Another concern for OASAS is the problem of getting DATA 2000-waivered physicians (buprenorphine prescribers) to prescribe for more patients. “Some people say we have to create more DATA 2000 prescribers, but that shouldn’t be our priority,” said Mr. Kent, noting that most buprenorphine prescribers do not prescribe anywhere near their “cap,” or patient limit. “Our priority is to get the ones we have, to prescribe to more patients.”
OASAS is using the ECHO model, a learning collaborative from the University of New Mexico, to expand the reach, by sending prescribers there for training. Then these physicians, who are interested in treating addiction, can return to New York and “cascade” what they learned to others. “If we get New York docs talking to New York docs, it’s the best way to get them to be engaged,” said Mr. Kent.

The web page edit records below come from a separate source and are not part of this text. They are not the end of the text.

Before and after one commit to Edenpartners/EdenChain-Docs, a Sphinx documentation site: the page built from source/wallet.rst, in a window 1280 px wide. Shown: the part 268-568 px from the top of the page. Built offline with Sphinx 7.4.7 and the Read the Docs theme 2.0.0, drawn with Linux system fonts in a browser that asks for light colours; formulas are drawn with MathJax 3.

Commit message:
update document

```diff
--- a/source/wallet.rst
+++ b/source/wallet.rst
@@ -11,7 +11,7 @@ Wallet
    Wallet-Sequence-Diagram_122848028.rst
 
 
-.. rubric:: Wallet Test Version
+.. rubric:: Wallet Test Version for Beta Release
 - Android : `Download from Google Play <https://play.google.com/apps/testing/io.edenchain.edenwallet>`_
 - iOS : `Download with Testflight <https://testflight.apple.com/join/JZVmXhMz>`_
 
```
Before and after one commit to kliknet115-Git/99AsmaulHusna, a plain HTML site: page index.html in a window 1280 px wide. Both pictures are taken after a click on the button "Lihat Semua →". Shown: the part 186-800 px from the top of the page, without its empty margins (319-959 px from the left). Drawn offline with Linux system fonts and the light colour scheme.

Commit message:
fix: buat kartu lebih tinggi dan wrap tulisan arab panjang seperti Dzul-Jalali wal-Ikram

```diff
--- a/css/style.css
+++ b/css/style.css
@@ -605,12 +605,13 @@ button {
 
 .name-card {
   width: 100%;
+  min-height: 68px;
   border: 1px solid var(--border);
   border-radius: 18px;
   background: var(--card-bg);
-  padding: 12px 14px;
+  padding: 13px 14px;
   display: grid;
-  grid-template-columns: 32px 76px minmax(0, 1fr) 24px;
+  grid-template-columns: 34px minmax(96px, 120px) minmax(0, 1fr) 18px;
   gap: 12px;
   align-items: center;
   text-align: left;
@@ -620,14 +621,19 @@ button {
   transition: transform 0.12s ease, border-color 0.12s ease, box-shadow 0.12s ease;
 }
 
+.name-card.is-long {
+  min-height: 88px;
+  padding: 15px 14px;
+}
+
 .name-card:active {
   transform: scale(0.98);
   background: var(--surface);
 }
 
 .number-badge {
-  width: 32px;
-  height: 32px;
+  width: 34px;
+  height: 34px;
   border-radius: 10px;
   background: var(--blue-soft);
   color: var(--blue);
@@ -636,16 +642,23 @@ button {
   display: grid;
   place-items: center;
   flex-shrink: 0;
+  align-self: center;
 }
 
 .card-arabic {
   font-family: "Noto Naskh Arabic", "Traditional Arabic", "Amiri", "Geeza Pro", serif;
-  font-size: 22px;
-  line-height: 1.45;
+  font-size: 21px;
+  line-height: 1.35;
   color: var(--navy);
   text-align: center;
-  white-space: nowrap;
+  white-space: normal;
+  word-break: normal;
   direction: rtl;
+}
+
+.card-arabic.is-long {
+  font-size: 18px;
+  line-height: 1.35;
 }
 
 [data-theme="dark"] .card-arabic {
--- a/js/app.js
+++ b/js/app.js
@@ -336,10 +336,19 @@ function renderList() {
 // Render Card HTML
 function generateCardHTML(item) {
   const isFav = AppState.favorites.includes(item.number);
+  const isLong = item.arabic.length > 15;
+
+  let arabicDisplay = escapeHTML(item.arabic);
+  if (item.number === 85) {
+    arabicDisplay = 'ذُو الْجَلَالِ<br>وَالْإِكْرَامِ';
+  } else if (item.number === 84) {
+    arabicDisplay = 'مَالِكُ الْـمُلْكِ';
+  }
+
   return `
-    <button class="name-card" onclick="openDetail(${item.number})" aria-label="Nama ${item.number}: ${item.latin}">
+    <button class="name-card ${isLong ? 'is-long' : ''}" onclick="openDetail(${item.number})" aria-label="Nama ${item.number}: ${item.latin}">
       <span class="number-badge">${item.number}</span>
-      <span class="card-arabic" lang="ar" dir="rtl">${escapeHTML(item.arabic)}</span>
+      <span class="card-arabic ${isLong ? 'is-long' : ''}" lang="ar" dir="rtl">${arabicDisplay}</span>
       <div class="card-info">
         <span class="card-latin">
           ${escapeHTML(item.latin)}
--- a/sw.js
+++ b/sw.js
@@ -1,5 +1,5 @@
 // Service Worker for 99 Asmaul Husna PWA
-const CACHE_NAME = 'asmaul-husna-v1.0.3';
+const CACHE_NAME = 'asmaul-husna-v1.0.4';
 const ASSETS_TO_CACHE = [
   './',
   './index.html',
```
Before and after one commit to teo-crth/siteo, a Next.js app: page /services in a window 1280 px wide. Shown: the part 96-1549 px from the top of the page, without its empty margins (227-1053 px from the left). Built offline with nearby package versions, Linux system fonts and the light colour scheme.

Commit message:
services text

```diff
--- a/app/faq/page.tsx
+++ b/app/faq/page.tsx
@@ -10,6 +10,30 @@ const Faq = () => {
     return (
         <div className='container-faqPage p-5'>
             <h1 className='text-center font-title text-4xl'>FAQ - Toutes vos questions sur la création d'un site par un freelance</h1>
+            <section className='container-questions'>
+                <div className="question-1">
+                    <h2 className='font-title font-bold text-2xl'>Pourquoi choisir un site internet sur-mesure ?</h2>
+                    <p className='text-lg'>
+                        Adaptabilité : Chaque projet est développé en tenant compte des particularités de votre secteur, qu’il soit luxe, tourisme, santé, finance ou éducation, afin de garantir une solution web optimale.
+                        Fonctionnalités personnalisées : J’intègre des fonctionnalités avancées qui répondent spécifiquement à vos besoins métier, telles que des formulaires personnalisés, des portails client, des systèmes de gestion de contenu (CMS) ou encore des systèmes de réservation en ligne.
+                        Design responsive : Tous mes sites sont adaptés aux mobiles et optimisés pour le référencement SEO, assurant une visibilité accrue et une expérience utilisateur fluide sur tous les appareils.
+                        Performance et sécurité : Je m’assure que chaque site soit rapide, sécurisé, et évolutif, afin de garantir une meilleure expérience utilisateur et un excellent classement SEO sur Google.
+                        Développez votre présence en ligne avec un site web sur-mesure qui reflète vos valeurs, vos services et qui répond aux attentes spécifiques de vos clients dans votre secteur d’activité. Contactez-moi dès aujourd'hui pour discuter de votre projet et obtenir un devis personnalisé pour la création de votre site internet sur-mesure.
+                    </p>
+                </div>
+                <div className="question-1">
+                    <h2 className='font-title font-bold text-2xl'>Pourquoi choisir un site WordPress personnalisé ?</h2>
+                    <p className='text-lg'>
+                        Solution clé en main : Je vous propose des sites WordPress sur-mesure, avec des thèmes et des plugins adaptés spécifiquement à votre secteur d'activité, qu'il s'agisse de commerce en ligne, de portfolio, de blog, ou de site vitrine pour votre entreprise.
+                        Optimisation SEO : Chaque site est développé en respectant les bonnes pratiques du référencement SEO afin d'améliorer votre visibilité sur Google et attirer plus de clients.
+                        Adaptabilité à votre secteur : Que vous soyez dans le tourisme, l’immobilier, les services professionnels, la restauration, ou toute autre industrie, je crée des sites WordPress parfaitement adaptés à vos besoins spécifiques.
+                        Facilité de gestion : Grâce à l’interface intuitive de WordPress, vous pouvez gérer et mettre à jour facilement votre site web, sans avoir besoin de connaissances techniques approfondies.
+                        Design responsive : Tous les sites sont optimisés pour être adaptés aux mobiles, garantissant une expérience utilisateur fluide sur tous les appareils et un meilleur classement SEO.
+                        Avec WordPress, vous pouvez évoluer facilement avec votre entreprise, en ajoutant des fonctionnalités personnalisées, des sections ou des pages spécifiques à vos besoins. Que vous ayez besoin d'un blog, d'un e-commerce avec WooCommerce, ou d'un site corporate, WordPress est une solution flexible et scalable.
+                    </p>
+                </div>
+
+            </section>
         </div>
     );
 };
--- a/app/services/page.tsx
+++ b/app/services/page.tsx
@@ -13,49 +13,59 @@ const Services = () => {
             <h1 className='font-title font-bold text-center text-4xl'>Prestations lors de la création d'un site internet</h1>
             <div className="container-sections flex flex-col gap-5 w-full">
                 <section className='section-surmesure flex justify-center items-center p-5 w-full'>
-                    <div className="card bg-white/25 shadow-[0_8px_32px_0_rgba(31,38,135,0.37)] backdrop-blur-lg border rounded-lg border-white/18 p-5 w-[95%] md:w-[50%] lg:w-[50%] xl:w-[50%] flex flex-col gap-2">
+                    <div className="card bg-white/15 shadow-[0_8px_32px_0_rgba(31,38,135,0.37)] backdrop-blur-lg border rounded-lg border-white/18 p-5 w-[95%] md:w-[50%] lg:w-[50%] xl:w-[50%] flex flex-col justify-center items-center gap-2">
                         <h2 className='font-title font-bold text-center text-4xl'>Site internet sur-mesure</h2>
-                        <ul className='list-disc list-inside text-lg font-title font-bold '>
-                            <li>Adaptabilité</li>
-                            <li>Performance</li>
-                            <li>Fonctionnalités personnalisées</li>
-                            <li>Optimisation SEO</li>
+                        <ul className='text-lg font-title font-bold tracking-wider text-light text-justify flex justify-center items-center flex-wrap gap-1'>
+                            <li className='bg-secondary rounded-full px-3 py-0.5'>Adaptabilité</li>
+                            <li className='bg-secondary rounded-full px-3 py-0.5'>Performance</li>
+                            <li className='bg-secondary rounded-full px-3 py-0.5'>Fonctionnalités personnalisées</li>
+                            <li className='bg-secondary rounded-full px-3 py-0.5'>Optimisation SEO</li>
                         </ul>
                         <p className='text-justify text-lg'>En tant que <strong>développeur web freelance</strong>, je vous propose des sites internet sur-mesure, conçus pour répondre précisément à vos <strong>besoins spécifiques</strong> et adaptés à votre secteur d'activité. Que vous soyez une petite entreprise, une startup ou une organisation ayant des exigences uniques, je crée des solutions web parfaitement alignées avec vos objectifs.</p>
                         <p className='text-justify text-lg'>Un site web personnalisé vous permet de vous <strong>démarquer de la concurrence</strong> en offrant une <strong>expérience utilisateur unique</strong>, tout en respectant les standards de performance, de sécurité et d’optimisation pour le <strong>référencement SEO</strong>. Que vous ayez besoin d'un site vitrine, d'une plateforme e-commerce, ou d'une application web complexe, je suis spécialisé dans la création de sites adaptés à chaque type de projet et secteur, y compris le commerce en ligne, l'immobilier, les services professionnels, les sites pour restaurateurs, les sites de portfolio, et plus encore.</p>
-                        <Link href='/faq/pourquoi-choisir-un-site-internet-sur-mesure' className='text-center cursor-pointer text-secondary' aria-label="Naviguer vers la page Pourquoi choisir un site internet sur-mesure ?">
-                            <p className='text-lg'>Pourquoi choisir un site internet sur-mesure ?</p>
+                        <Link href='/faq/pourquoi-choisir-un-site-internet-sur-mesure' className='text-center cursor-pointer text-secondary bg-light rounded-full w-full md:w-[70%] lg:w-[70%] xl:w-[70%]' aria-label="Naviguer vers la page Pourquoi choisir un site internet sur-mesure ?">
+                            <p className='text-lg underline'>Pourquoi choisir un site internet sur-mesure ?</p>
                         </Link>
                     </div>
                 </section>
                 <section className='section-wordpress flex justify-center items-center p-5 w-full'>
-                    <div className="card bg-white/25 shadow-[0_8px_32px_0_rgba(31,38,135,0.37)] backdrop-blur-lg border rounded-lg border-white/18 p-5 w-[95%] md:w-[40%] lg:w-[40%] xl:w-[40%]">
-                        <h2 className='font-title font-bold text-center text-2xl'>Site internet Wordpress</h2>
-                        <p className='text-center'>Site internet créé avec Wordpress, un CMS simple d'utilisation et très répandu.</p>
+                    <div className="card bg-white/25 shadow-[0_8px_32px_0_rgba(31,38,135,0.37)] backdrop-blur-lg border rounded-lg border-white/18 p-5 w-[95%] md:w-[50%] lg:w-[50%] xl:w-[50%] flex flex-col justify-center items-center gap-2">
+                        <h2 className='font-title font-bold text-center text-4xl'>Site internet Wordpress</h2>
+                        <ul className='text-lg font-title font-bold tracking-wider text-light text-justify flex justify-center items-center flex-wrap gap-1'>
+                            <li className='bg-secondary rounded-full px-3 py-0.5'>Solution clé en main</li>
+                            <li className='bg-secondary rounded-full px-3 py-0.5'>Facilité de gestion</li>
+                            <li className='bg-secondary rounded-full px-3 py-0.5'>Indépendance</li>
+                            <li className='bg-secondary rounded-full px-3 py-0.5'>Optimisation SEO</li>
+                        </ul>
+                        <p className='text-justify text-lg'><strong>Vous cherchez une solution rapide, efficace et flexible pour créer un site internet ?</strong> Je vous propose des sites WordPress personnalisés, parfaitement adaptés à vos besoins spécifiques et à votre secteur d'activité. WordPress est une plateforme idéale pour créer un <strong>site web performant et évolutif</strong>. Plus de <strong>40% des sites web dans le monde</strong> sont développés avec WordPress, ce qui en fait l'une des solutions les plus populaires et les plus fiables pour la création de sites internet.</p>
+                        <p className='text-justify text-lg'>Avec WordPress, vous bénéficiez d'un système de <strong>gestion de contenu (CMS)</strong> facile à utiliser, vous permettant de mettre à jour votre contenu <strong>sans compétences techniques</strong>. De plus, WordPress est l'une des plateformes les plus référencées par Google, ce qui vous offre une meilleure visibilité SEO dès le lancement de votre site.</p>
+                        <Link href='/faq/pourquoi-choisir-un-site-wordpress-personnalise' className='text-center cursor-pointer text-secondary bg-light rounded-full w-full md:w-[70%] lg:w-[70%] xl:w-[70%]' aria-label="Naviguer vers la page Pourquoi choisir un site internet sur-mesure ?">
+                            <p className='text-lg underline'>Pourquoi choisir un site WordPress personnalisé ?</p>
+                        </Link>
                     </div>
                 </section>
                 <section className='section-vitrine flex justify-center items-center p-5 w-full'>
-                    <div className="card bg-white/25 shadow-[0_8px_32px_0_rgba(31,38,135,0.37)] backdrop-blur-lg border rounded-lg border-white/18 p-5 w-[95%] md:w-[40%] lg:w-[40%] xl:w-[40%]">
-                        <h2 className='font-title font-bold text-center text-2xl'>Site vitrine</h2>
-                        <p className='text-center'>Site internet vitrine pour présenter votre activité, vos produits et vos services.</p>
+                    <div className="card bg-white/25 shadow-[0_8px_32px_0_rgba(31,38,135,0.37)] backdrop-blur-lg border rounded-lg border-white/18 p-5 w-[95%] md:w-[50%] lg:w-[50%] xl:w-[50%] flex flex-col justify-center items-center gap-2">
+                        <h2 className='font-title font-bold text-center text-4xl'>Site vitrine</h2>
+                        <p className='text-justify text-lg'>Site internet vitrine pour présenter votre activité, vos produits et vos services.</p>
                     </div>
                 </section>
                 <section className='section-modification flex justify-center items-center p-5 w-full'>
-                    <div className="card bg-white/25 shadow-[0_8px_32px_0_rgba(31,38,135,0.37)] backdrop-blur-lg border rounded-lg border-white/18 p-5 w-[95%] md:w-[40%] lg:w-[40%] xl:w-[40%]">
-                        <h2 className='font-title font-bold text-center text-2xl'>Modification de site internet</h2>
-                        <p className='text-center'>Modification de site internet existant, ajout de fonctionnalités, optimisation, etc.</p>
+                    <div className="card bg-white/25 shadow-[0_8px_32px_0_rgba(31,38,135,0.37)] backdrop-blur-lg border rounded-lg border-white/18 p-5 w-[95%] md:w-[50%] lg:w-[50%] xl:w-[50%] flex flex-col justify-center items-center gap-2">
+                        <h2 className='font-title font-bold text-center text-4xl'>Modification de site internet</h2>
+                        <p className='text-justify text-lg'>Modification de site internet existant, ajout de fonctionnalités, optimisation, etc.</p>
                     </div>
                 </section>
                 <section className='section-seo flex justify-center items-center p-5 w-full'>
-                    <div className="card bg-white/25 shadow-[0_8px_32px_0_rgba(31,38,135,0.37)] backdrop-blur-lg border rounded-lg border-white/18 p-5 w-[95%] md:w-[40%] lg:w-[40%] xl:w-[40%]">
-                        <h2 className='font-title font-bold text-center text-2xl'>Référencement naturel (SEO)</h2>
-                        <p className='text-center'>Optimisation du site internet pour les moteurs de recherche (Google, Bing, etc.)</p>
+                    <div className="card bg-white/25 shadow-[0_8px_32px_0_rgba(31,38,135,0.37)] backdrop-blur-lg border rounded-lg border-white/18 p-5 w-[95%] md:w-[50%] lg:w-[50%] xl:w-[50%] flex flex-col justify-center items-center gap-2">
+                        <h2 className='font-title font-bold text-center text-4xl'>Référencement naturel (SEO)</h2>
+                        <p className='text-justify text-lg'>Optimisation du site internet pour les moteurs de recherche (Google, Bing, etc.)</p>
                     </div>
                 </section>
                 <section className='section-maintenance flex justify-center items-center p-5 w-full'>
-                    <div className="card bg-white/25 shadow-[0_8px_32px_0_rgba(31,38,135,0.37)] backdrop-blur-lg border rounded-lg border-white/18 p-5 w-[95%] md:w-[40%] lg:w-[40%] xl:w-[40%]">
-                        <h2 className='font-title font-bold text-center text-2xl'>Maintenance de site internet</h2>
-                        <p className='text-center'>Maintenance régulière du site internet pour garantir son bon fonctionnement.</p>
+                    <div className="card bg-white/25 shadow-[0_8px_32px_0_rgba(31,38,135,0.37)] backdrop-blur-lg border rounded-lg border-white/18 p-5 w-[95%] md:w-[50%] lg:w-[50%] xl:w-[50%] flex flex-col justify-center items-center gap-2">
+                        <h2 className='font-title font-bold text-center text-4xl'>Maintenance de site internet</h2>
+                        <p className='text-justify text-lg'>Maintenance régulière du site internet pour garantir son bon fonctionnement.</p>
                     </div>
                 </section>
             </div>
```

The counties of highest need in year 1 of the STR grant were identified via three different data sets: the number of overdose deaths for the first cut, followed by the number of hospitalizations involving opioids, followed by the percentage of people leaving the county to get OASAS treatment services. For year 2, OASAS reassessed.
In year 1, OASAS identified 16 counties; in year 2, there were 35.
There are 20 providers in the 35 counties; six of them run OASAS-certified OTPs, and 14 have other outpatient treatment programs. OASAS also engaged in a partnership with the Research Institute on Addictions at the University at Buffalo to help high-risk counties provide services.
“People ask, where are the high-need areas? And I say, ‘The whole state,’” said Mr. Kent. Yes, New York City has a lot of treatment services. But it also has a lot of heroin and illicit fentanyl.
Sustainability From Insurers
What happens when the money–from STR and SOR–runs out? Insurance will pay for treatment–just as it does for treatment of medical and surgical diseases. “We had that in mind from the beginning,” said Mr. Kent. “We made these investments understanding that we were giving seed money.”
Treatment is reimbursable via the state’s Medicaid program and commercial insurance, now that the state has moved to Medicaid managed care. And reimbursement includes OTPs–under commercial insurance as well as under Medicaid. “Our state insurance department has issued circulars saying OTPs need to be part of your network,” said Mr. Kent. “They must cover the full range of substance use disorder services.”